#### What is required:
Your task is to work out how many lines in the data include the word "issue". Reply with the number alone.

#### Excerpts from a dataset:
== Segment start ==
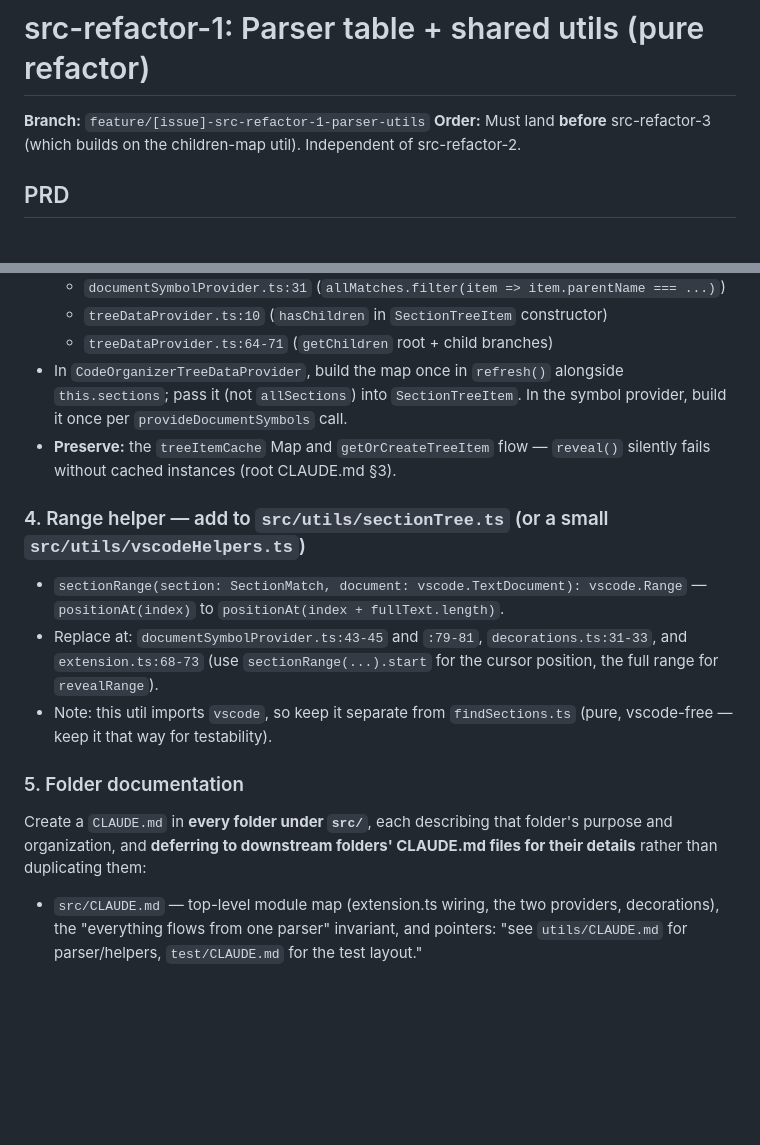
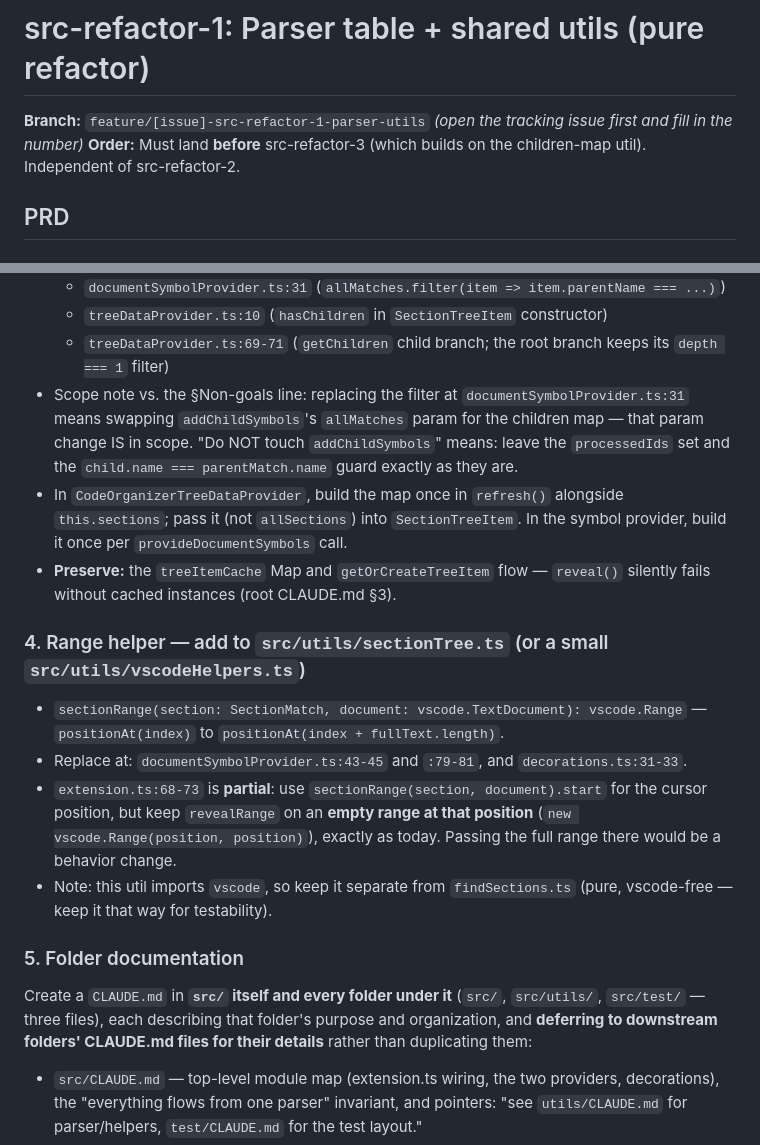
Before and after one commit to ran-codes/code-organizer-vscode, a Markdown page: src-refactor-1.md, 2 parts joined by grey strips. Drawn GitHub-style; blank space fills up the shorter version.

```diff
--- a/src-refactor-1.md
+++ b/src-refactor-1.md
@@ -1,6 +1,6 @@
 # src-refactor-1: Parser table + shared utils (pure refactor)
 
-**Branch:** `feature/[issue]-src-refactor-1-parser-utils`
+**Branch:** `feature/[issue]-src-refactor-1-parser-utils` *(open the tracking issue first and fill in the number)*
 **Order:** Must land **before** src-refactor-3 (which builds on the children-map util). Independent of src-refactor-2.
 
 ## PRD
@@ -49,16 +59,18 @@ Also rename the misleading `SectionMatch.parentName` → `parentId` (it holds th
   - `documentSymbolProvider.ts:31` (`allMatches.filter(item => item.parentName === ...)`)
   - `treeDataProvider.ts:10` (`hasChildren` in `SectionTreeItem` constructor)
-  - `treeDataProvider.ts:64-71` (`getChildren` root + child branches)
+  - `treeDataProvider.ts:69-71` (`getChildren` child branch; the root branch keeps its `depth === 1` filter)
+- Scope note vs. the §Non-goals line: replacing the filter at `documentSymbolProvider.ts:31` means swapping `addChildSymbols`'s `allMatches` param for the children map — that param change IS in scope. "Do NOT touch `addChildSymbols`" means: leave the `processedIds` set and the `child.name === parentMatch.name` guard exactly as they are.
 - In `CodeOrganizerTreeDataProvider`, build the map once in `refresh()` alongside `this.sections`; pass it (not `allSections`) into `SectionTreeItem`. In the symbol provider, build it once per `provideDocumentSymbols` call.
 - **Preserve:** the `treeItemCache` Map and `getOrCreateTreeItem` flow — `reveal()` silently fails without cached instances (root CLAUDE.md §3).
 
 ### 4. Range helper — add to `src/utils/sectionTree.ts` (or a small `src/utils/vscodeHelpers.ts`)
 - `sectionRange(section: SectionMatch, document: vscode.TextDocument): vscode.Range` — `positionAt(index)` to `positionAt(index + fullText.length)`.
-- Replace at: `documentSymbolProvider.ts:43-45` and `:79-81`, `decorations.ts:31-33`, and `extension.ts:68-73` (use `sectionRange(...).start` for the cursor position, the full range for `revealRange`).
+- Replace at: `documentSymbolProvider.ts:43-45` and `:79-81`, and `decorations.ts:31-33`.
+- `extension.ts:68-73` is **partial**: use `sectionRange(section, document).start` for the cursor position, but keep `revealRange` on an **empty range at that position** (`new vscode.Range(position, position)`), exactly as today. Passing the full range there would be a behavior change.
 - Note: this util imports `vscode`, so keep it separate from `findSections.ts` (pure, vscode-free — keep it that way for testability).
 
 ### 5. Folder documentation
-Create a `CLAUDE.md` in **every folder under `src/`**, each describing that folder's purpose and organization, and **deferring to downstream folders' CLAUDE.md files for their details** rather than duplicating them:
+Create a `CLAUDE.md` in **`src/` itself and every folder under it** (`src/`, `src/utils/`, `src/test/` — three files), each describing that folder's purpose and organization, and **deferring to downstream folders' CLAUDE.md files for their details** rather than duplicating them:
 - `src/CLAUDE.md` — top-level module map (extension.ts wiring, the two providers, decorations), the "everything flows from one parser" invariant, and pointers: "see `utils/CLAUDE.md` for parser/helpers, `test/CLAUDE.md` for the test layout."
 - `src/utils/CLAUDE.md` — `findSections` contract (flat list, depth 1–4, `uniqueId` = `name_index`, `parentId`, markdown special path), the pattern-table extension point ("to add a comment style, add one table entry"), `sectionTree.ts` helpers, and the vscode-free rule for `findSections.ts`.
 - `src/test/CLAUDE.md` — one suite per comment syntax, how they compile to `out/`, how to run a single file (mirror root CLAUDE.md §2).
```
Also changed, not shown: other parts of src-refactor-1.md (+17 -7 lines).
== Segment end ==
#### Response:
2